If you're a Bowhead whale and you spend summers in the Arctic—congratulations! Life is good. Your food supply is growing and your waters are warming. Your summer "vacation" lasts a few weeks longer now than it used to (say, back in 1980). That's because there isn't as much sea ice and it doesn't form as early in the fall as it used to.
The sea ice is thinner, too. That's why there's more food for you. The tiny plants you eat, called phytoplankton, grow in the top layer of the ocean. Like all plants, they need sunlight to grow. Since there's less ice, the sunlight can shine through the water better. So, more phytoplankton for you.
Also, you are discovering some of your long-lost relatives. Bowhead whales who live on the Atlantic Ocean side of the Arctic are meeting up with Bowhead whales who live on the Pacific side of the Arctic. You guys have been separated by Arctic ice for eons, but now that a lot of it is melted, you are free to mingle.
You, dear whales, are definitely winners in the warming of the Arctic. But, alas, where there are winners, there are often losers.
Condolences to the polar bears, though. You guys are having a tough time of it with the shrinking ice. Where are you supposed to sit while you eat the meal you have caught in the water? Where can you rest if all the ice chunks are melted? After all, you are not fish that can just live in the water all the time. You are not whales either. You need sea ice to get around, to hunt, to find a mate and, in some areas, to make a den and have cubs.
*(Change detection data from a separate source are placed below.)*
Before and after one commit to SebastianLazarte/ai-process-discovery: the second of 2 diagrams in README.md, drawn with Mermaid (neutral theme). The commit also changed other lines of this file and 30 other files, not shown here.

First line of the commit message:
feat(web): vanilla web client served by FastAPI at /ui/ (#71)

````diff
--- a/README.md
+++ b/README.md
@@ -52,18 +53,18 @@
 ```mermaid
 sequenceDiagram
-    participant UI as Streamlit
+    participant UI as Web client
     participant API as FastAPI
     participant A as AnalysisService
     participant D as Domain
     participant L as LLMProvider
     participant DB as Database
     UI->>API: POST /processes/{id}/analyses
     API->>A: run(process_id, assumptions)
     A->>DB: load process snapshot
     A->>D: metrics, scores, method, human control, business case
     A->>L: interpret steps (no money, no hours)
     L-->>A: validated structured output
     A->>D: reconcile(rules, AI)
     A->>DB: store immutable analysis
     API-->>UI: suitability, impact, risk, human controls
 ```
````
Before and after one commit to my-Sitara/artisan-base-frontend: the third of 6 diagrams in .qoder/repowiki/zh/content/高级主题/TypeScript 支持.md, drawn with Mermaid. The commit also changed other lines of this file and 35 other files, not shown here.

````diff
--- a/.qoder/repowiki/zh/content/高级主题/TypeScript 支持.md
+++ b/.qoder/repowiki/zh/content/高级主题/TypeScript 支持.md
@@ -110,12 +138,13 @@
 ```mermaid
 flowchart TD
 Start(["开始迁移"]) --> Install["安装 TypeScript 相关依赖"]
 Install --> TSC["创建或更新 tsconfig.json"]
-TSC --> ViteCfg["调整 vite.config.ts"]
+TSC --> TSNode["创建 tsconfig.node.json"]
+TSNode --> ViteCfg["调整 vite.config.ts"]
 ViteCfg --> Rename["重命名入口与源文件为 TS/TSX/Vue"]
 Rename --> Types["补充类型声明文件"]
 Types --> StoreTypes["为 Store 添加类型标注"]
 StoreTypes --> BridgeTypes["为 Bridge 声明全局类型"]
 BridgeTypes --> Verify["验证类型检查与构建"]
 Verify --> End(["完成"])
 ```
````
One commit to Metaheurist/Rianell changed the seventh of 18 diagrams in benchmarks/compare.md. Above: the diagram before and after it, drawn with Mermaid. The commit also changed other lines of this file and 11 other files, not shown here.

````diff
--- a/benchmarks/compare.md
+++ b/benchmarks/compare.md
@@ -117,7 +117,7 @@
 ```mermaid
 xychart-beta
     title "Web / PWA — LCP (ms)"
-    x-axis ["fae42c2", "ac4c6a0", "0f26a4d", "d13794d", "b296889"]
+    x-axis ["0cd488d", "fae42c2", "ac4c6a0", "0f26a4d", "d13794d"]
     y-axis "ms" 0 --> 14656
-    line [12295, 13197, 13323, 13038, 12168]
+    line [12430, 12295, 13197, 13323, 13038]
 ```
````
Of 19 groups of Arctic polar bears, seven are losing members. Scientists don't have enough data yet on several of these groups. However, at the rate the Arctic ice is melting, it's likely that the polar bears will continue to struggle.
Why do we talk so much about the Arctic?
While the overall temperature of Earth is rising, temperatures in the Arctic are rising 2 to 3 times faster than temperatures farther south. This situation is called "Arctic amplification."
Why does this happen?
As you may know, light colors reflect more sunlight than dark colors. That's why people are more comfortable in light-colored clothing in the summer. In the same way, sea ice reflects more sunlight than does the darker ocean. As the sea ice melts, there's less "white" to reflect the sunlight and more "dark" to absorb it. So the ocean gets a little warmer. And more sea ice melts, and the darker water absorbs even more sunlight and heat.
And so it goes, in what scientists call a positive feedback loop, or "vicious circle."
What other living things will be winners or losers in the Arctic?
Scientists are keeping a close watch on conditions in the Arctic. It is a clear indicator of how rapidly Earth's climate is changing.